SOURCE MATERIAL START
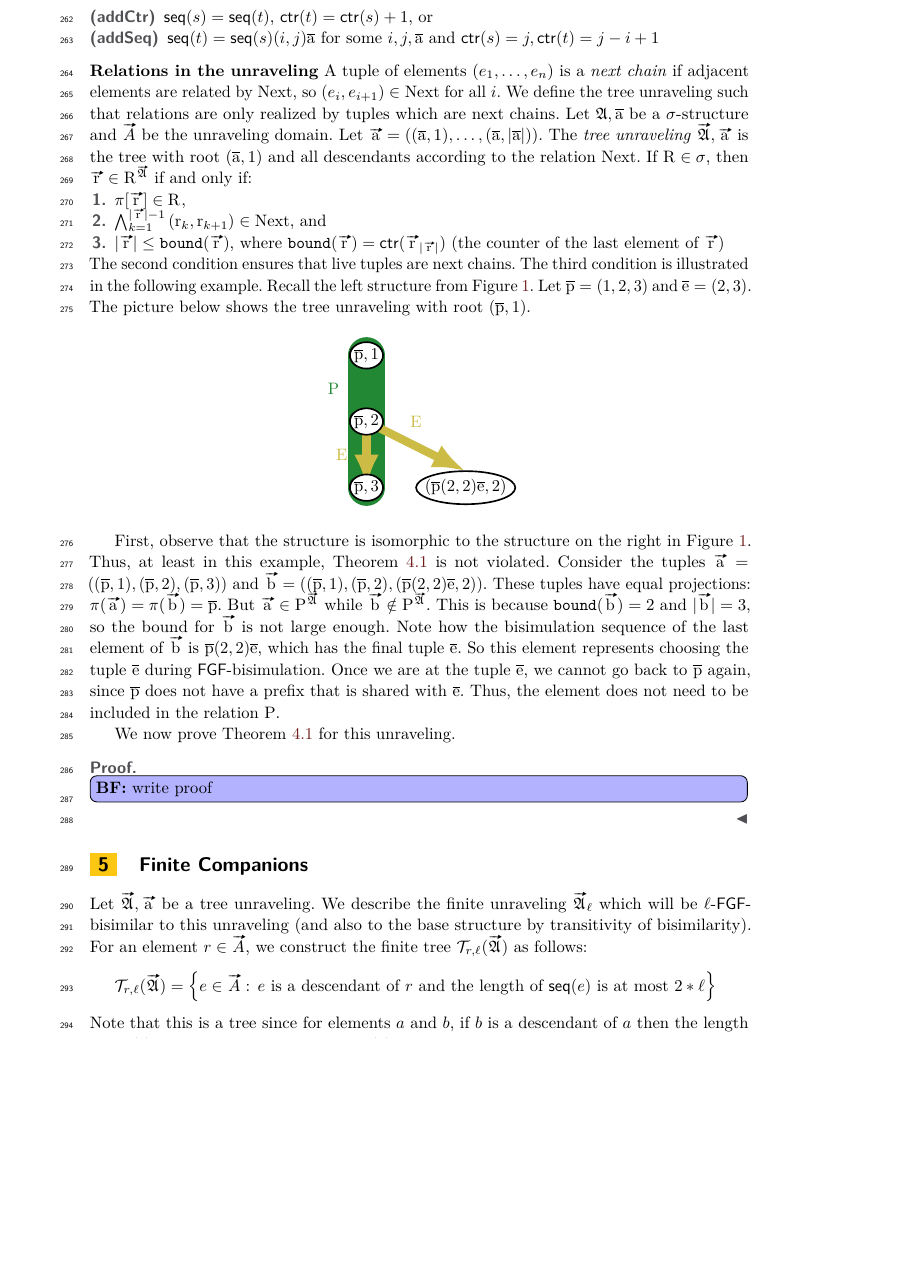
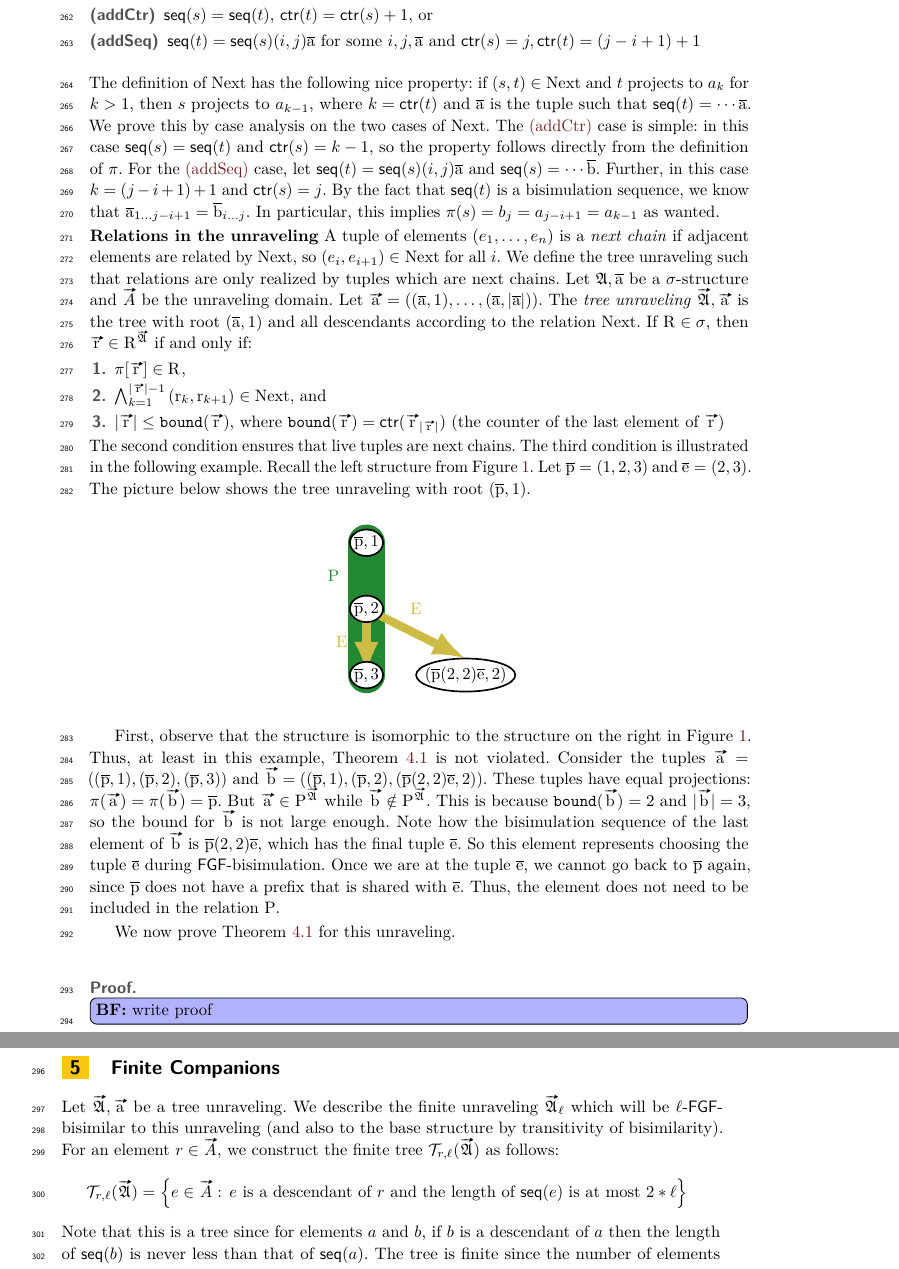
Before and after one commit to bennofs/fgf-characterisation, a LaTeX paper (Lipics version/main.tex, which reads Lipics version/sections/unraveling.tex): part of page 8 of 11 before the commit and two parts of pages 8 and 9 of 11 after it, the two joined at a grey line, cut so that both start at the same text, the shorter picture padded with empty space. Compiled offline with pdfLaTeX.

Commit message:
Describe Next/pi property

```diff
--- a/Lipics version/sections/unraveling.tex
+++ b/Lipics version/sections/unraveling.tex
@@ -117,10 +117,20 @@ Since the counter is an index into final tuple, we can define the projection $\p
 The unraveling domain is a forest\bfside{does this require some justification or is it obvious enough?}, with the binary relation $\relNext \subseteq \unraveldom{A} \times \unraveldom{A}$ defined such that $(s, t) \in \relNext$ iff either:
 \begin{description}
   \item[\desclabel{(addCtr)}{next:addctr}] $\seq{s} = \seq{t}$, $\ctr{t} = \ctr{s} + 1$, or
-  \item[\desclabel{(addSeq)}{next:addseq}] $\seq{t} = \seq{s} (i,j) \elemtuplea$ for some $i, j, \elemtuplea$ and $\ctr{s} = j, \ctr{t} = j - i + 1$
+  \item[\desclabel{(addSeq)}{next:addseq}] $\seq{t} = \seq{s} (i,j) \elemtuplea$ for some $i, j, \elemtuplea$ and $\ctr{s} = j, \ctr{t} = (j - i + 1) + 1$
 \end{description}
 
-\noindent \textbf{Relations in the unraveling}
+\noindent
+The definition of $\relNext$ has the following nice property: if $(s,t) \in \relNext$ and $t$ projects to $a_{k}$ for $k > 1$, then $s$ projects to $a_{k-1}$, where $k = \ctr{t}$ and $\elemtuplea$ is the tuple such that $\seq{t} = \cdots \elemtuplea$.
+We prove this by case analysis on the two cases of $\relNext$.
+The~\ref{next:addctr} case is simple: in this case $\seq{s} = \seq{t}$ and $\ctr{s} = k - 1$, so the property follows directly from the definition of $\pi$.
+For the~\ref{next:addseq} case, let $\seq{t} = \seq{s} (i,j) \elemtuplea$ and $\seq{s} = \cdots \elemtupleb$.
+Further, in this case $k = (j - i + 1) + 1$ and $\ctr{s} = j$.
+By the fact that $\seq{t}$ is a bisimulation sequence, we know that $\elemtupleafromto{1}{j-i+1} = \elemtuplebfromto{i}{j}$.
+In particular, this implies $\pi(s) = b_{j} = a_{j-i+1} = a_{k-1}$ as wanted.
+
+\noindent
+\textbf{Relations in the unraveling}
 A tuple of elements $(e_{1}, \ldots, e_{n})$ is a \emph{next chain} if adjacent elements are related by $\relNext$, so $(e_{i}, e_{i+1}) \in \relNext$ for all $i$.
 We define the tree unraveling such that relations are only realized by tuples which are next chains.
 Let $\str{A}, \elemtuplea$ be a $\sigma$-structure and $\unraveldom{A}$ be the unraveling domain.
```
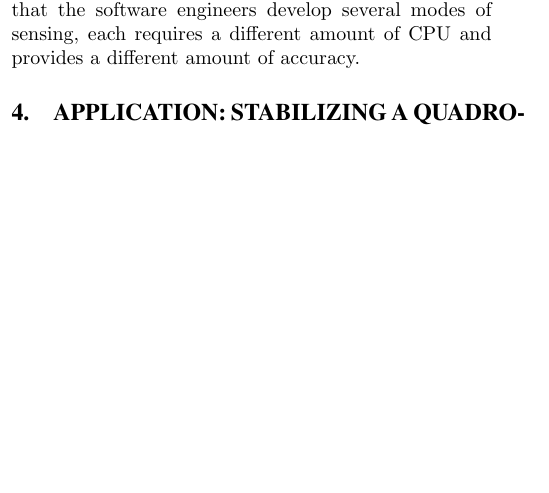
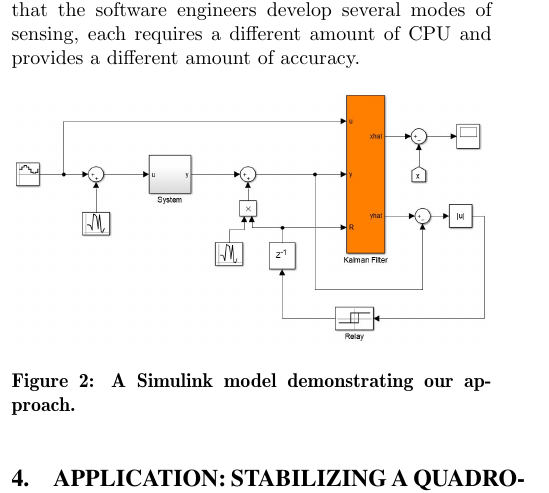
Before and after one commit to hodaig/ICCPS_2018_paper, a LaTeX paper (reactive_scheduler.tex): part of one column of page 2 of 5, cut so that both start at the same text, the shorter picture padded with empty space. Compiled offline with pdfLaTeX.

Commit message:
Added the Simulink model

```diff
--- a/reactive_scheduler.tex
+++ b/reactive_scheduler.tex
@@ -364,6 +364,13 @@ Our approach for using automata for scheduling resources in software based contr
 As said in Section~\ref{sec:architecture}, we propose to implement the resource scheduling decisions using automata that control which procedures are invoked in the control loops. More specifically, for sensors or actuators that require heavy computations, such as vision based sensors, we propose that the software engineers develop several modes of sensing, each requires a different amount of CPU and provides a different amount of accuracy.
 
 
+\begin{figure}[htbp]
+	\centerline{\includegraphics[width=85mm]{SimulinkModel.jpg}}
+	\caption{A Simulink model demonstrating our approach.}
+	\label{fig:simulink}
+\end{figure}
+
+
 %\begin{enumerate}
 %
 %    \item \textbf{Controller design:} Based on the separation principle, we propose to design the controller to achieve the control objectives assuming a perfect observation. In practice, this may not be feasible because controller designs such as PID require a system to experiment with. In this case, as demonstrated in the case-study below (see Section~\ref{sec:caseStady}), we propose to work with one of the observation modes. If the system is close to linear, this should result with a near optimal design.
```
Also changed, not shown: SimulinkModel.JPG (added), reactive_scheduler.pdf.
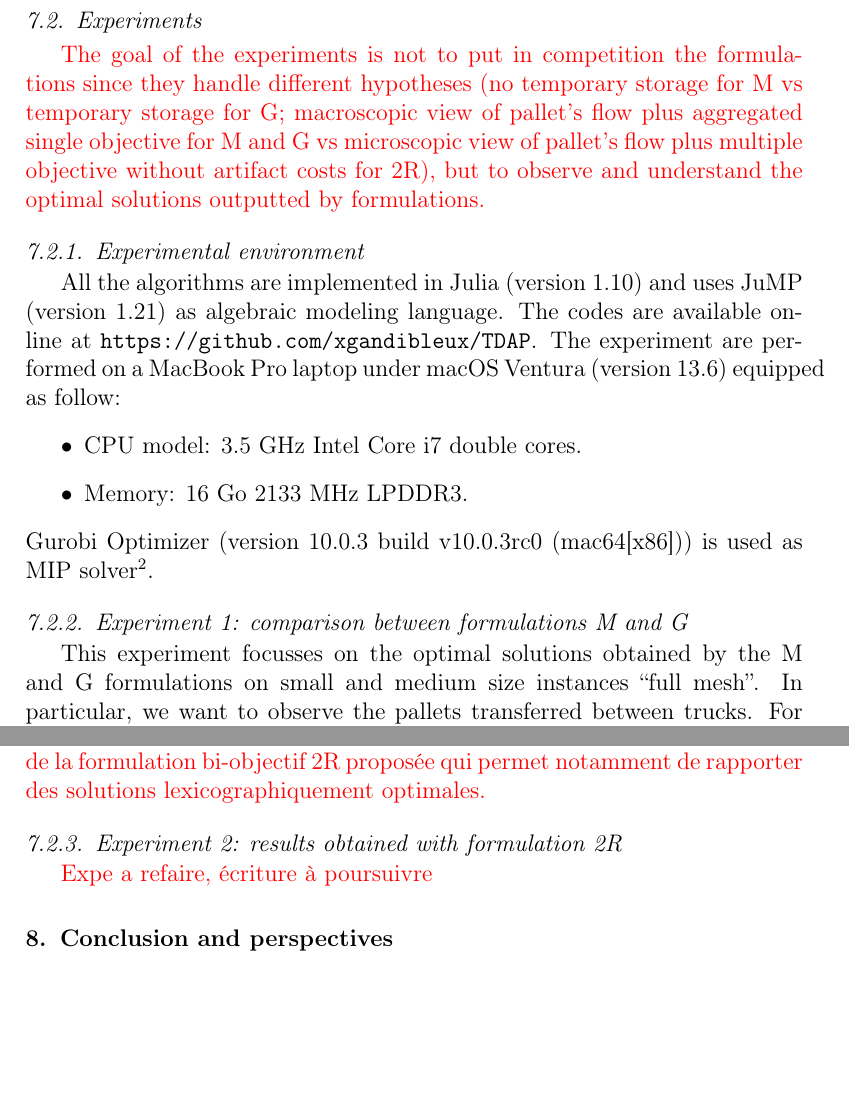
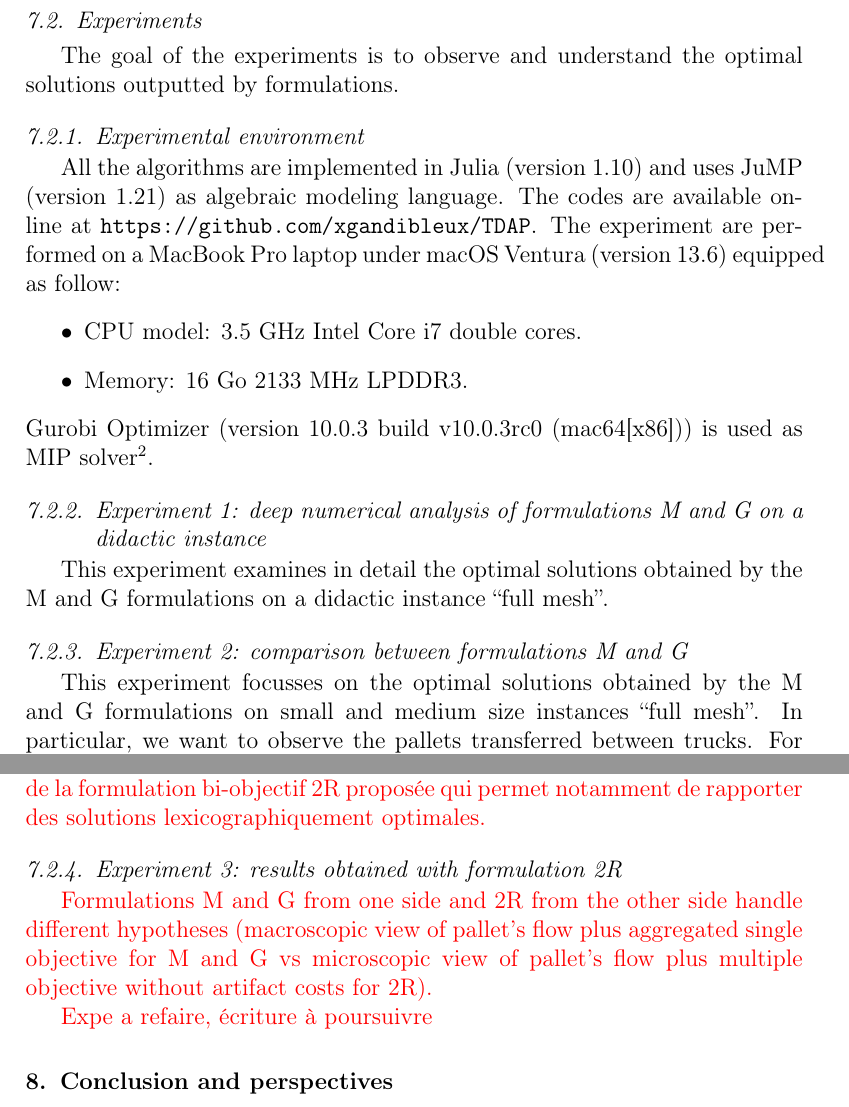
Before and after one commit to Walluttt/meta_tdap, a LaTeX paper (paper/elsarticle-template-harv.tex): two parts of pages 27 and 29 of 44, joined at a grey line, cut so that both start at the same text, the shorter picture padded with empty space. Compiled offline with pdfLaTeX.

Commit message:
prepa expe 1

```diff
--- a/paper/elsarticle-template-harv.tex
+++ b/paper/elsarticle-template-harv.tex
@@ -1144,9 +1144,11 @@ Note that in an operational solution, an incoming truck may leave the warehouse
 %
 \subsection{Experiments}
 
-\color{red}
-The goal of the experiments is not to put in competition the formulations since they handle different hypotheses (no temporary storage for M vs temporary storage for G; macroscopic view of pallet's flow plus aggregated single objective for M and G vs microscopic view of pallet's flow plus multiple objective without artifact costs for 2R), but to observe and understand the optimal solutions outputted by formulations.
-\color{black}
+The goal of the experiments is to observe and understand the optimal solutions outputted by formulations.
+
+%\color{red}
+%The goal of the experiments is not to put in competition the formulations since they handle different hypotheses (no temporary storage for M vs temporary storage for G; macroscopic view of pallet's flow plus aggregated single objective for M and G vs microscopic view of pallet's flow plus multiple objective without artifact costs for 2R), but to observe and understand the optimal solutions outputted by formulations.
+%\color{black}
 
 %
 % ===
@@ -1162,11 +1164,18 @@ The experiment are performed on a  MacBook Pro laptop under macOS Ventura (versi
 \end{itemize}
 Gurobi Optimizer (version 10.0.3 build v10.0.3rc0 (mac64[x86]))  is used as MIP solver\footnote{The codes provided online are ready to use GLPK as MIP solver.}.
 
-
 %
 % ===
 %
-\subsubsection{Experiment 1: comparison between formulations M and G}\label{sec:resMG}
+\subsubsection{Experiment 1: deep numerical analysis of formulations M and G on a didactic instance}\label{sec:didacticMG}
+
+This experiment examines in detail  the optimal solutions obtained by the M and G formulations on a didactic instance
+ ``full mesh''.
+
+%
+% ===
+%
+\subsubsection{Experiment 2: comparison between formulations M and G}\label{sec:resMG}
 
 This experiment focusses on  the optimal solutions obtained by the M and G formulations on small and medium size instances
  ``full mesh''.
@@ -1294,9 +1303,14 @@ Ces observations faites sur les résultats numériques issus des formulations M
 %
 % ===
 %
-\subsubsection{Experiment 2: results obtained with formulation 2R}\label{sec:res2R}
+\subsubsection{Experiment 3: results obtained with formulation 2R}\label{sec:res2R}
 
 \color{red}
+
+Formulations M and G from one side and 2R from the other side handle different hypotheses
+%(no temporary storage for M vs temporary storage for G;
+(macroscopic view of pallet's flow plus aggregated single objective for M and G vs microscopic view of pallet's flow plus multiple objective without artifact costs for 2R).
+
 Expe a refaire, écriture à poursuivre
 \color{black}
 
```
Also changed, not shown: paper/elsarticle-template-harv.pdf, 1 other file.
SOURCE MATERIAL END
EXERCISE —
All lines with the word "black" need to be copied from the data above.

COMPLETED EXERCISE —
-\color{black}
+%\color{black}
 \color{black}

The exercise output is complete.